Abbott's Freestyle Libre reduces hypoglycemia, offers comparable monitoring without finger-sticks: Study
Abbott reported the latest data for its FreeStyle Libre system that doesn't require twice-daily finger sticks for calibration, as CGMs typically do. The 6-month randomized, controlled trial was conducted in Europe; it compared the use of the FreeStyle Libre to traditional finger stick-based blood glucose self-monitoring systems. The study found that Libre users reduced time spent in hypoglycemia by more than one-half and cut serious hypoglycemia by half.
Abbott now has a mobile app to collect and share data for its continuous glucose monitor that doesn't require routine finger-stick calibration, FreeStyle Libre. The app was created by AirStrip Technologies--and now partner Diasend also enables patients to view that data alongside information from other compatible devices including insulin pumps, blood glucose meters and activity trackers.
St. Jude Medical has been working for a couple of years to make the case for its tiny implantable heart failure monitor CardioMEMS--without much sales success thus far. But it gained a bit more fodder with the inclusion of the device to the European Society of Cardiology guidelines as a recommended tool to diagnose and treat acute and chronic heart failure.
Abbott and Alere aren't on the same page regarding the former's $5.8 billion acquisition of the latter. Abbott announced on Wednesday that it is auditing Alere's books, while the diagnostics maker--despite being under a federal investigation for its international sales practices--said it still expected the acquisition to close as planned.
Med tech is attracting a huge range of strategic investors right now. Healthcare is almost universally recognized as in need of rationalization--the application of technology in the effort to achieve better outcomes at lower costs. Medical devices and diagnostics, and the data that they generate, are expected to be central to achieving that goal in the coming decades.
Abbott Laboratories is seeking a new path to growth--and it's betting big that med tech is it. The company is taking on two of the largest M&A transactions in history at the same time: the more than $5.8 billion purchase of diagnostics player Alere that it announced at the start of February and the more than $25 billion buy of cardiovascular device player St. Jude Medical that was disclosed in late April.
Abbott has avoided addressing rumors that its deal with point-of-care diagnostics maker Alere is on the rocks.
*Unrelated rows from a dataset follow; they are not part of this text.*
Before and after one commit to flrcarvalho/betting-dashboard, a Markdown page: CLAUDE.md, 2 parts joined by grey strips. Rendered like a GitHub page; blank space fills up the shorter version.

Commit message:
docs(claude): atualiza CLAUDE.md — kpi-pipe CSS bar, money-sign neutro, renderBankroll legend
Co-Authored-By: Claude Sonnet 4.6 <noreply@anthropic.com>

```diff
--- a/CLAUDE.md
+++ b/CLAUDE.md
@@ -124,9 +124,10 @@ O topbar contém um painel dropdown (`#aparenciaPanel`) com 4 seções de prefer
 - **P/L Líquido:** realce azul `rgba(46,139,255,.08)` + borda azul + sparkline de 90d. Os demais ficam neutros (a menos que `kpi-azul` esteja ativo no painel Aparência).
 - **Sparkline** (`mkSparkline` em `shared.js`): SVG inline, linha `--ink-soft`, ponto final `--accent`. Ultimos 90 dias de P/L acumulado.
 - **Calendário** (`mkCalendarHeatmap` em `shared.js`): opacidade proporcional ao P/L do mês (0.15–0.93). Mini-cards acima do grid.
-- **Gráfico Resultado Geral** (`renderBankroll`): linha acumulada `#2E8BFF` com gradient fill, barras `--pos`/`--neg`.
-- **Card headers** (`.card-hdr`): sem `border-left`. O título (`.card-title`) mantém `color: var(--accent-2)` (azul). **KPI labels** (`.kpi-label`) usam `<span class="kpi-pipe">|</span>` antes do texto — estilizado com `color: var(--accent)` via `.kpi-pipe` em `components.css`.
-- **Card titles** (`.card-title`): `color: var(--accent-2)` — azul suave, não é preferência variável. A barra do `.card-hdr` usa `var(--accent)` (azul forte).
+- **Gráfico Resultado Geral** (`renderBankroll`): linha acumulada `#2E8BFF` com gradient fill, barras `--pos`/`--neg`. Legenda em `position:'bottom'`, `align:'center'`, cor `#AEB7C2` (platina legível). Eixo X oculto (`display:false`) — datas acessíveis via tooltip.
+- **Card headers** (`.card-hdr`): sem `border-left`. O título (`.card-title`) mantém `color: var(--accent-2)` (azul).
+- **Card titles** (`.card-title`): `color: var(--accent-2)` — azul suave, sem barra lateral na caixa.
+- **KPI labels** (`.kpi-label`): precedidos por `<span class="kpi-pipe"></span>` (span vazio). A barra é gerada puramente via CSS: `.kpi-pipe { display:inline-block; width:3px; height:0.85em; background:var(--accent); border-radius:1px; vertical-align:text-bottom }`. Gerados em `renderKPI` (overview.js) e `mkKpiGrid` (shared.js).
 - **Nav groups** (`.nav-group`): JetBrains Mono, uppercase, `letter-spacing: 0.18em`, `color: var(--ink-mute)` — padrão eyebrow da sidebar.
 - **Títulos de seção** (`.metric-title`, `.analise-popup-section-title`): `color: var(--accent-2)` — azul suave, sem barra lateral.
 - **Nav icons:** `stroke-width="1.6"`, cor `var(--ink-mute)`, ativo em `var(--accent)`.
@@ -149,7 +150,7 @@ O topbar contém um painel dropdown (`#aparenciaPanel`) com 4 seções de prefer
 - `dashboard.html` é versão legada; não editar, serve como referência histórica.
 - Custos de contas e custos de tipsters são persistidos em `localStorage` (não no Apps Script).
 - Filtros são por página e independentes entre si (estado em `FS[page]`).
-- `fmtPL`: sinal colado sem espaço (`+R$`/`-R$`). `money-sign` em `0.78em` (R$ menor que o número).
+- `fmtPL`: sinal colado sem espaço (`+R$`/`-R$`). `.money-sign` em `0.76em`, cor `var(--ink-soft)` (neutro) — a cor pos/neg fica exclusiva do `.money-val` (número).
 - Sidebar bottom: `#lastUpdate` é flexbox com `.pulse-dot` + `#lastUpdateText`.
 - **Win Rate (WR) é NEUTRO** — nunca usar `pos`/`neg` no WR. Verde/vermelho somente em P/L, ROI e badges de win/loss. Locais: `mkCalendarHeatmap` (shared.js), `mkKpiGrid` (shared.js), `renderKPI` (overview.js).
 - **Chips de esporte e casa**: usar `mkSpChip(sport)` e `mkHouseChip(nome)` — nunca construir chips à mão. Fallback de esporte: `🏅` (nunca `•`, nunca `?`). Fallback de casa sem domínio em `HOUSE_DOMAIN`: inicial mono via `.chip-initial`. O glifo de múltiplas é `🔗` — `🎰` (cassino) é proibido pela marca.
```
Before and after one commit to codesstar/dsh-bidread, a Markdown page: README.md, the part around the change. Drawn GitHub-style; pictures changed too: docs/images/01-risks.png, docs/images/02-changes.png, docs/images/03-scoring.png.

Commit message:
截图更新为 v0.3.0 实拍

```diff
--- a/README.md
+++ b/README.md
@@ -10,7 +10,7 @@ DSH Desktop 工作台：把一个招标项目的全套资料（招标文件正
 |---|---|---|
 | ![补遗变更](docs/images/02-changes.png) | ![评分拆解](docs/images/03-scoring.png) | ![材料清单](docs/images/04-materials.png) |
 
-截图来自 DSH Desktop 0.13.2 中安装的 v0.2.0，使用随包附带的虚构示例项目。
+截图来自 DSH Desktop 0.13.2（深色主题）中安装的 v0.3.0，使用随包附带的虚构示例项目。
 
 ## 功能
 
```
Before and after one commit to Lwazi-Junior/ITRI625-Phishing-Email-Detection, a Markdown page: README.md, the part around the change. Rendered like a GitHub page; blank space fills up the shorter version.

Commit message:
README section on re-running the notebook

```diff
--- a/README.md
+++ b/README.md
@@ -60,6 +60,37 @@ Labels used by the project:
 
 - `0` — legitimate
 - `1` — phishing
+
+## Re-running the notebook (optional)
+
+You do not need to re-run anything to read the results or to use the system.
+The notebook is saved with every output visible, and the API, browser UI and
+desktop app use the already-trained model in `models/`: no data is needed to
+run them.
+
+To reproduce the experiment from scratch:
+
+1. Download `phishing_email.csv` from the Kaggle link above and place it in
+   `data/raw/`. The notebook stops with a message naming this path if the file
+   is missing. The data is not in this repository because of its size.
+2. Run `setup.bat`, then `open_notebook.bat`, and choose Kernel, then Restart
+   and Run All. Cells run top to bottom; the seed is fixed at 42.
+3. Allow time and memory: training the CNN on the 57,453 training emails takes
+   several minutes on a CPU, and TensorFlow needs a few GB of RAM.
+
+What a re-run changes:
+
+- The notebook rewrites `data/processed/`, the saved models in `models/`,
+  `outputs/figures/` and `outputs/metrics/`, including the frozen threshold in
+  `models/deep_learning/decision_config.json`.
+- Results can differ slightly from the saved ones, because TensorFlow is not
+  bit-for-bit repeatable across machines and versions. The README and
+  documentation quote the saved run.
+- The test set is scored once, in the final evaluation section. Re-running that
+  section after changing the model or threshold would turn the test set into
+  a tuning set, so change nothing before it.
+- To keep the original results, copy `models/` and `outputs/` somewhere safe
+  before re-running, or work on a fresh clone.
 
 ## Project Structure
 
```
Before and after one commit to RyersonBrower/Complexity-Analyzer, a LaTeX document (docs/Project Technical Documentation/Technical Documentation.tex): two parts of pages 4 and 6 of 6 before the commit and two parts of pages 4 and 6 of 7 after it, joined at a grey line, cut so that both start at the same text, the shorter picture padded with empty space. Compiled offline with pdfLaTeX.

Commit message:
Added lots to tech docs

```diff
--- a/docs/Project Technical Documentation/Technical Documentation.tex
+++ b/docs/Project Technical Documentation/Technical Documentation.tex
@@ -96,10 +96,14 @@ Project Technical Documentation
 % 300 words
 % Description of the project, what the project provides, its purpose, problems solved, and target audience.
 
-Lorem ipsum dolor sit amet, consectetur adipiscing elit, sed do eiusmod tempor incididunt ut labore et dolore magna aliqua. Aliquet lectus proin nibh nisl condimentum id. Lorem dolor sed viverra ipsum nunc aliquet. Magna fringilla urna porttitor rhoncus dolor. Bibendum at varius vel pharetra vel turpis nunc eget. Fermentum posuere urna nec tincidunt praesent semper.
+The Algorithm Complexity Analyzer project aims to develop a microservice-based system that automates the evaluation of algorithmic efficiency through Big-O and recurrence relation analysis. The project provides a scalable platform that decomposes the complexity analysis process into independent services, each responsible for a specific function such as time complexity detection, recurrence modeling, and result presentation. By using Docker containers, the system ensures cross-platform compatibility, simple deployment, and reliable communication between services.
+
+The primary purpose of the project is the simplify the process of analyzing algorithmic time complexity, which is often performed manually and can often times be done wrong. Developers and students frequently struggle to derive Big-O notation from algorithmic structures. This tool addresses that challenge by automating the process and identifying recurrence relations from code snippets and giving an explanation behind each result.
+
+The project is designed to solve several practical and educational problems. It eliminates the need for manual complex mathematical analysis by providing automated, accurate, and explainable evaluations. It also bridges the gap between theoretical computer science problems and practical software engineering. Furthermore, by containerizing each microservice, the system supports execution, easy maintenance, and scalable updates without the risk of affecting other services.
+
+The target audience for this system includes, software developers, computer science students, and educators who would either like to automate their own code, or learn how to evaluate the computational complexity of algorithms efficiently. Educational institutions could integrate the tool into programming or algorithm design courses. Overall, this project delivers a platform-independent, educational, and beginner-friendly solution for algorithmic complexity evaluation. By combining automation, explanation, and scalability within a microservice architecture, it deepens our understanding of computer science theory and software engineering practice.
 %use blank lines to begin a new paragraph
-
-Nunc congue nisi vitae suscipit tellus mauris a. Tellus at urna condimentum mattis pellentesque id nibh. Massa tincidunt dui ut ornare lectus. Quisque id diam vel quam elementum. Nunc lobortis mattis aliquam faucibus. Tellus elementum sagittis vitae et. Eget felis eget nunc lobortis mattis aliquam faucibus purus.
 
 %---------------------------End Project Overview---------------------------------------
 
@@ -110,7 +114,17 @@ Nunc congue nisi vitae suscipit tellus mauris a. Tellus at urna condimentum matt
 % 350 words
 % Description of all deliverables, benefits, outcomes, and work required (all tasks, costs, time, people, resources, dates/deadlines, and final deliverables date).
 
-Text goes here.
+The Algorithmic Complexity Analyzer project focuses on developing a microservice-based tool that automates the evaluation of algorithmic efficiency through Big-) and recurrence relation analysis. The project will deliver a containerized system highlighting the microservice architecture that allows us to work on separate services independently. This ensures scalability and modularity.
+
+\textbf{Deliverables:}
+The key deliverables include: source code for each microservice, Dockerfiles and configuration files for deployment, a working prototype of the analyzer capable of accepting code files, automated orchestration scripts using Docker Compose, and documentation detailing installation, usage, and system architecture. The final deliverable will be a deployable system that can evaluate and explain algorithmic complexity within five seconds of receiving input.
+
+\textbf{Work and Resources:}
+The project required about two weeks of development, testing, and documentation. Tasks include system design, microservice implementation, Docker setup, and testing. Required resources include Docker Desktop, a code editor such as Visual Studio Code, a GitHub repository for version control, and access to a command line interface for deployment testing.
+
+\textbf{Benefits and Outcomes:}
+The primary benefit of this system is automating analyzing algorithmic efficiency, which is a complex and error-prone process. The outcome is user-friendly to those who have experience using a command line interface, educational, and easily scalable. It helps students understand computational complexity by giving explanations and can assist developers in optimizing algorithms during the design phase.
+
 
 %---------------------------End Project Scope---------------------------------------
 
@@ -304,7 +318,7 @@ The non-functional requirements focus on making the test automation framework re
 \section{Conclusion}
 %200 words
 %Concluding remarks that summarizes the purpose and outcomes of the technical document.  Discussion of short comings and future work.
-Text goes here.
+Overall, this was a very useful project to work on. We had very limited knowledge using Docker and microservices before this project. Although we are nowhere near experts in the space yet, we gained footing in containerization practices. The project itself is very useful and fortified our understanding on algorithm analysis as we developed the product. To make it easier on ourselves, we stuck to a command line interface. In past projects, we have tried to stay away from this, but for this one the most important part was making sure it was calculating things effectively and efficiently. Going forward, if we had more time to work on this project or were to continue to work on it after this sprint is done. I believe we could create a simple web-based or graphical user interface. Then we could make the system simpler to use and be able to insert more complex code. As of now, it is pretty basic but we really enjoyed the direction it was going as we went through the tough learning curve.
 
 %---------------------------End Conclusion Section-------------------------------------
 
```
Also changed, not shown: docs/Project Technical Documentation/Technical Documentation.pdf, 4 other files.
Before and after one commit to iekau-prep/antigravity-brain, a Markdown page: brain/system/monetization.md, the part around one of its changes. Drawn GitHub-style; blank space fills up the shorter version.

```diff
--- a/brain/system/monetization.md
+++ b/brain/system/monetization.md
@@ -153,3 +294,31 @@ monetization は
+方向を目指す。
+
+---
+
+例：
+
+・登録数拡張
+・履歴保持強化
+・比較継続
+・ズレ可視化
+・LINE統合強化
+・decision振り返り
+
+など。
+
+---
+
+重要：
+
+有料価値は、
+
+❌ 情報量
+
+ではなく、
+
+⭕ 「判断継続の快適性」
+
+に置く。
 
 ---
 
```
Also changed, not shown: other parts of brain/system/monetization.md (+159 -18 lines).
But according to Alere, the Illinois med tech wants out.
Abbott said last year that it wasn't interested in St. Jude, but now, the company is changing its tune. The Illinois devicemaker will shell out $25 billion for St. Jude to gain ground in the cardiovascular and neuromodulation markets.
Abbott Laboratories was cleared by a Texas federal jury of accusations it violated the False Claims Act by wrongly marketing bile duct stents in a whistleblower case that sought more than $1 billion in damages.
Abbott's Absorb bioresorbable stent took a step closer to FDA approval, winning the overwhelming backing of an FDA advisory panel of experts, who voted 9-0 (with one abstention) to recommend approval of the device based on an analysis of its risks and rewards.